The data:
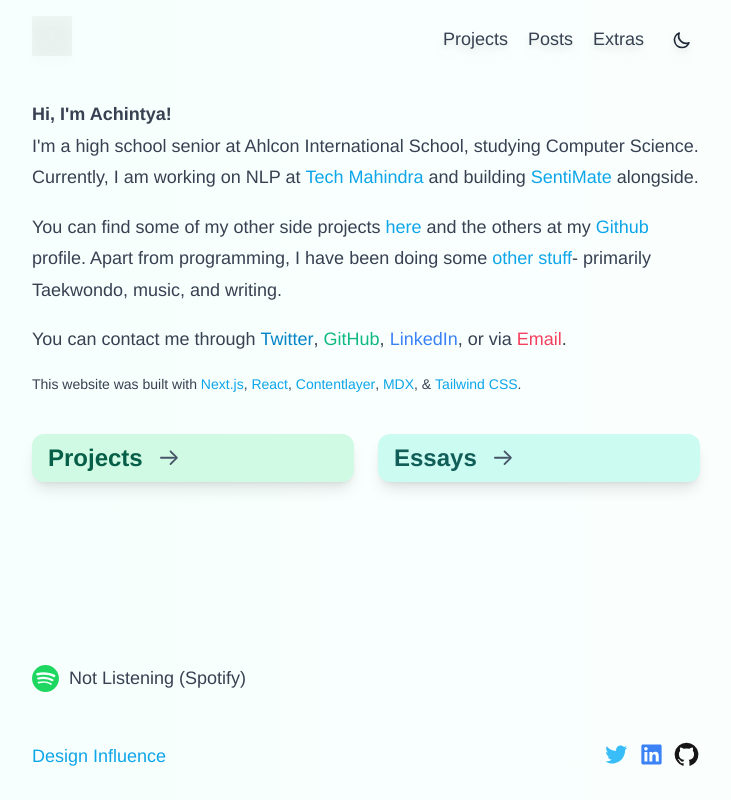
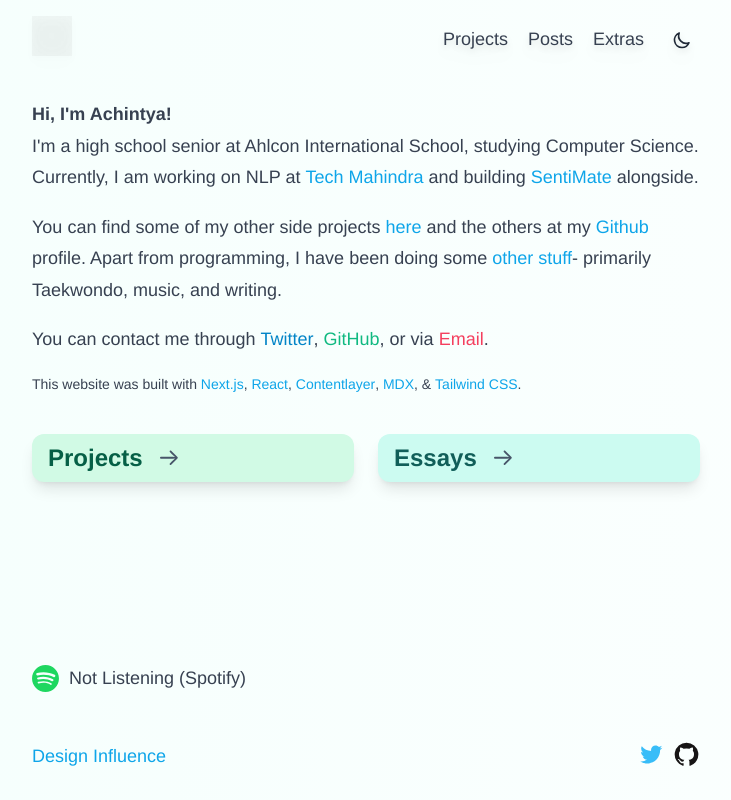
Before and after one commit to achntj/garden, a Next.js app: page / in a window 1280 px wide. Shown: the whole page, without its empty margins (274-1005 px from the left). Built offline with nearby package versions, Linux system fonts and the light colour scheme; no server answers.

Commit message:
remove linkedin

```diff
--- a/components/Footer.tsx
+++ b/components/Footer.tsx
@@ -30,7 +30,7 @@ function Footer() {
                 ></path>
               </svg>
             </a>
-            <a
+            {/* <a
               className="!text-blue-500"
               href="https://linkedin.com/in/achintyajha"
             >
@@ -48,7 +48,7 @@ function Footer() {
                   fill="currentColor"
                 ></path>
               </svg>
-            </a>
+            </a> */}
             <a
               className="!text-[#171515]"
               href="https://github.com/achintyajha"
--- a/pages/index.tsx
+++ b/pages/index.tsx
@@ -59,13 +59,13 @@ export default function Home() {
           >
             GitHub
           </a>
-          ,{" "}
+          {/* ,{" "}
           <a
             className="!text-blue-500"
             href="https://linkedin.com/in/achintyajha"
           >
             LinkedIn
-          </a>
+          </a> */}
           , or via{" "}
           <a className="!text-rose-500" href="mailto:achintya@achintyajha.com">
             Email
```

Task:
Scan the material above. Copy each line where "Footer" occurs.

Task response:
--- a/components/Footer.tsx
+++ b/components/Footer.tsx
@@ -30,7 +30,7 @@ function Footer() {
@@ -48,7 +48,7 @@ function Footer() {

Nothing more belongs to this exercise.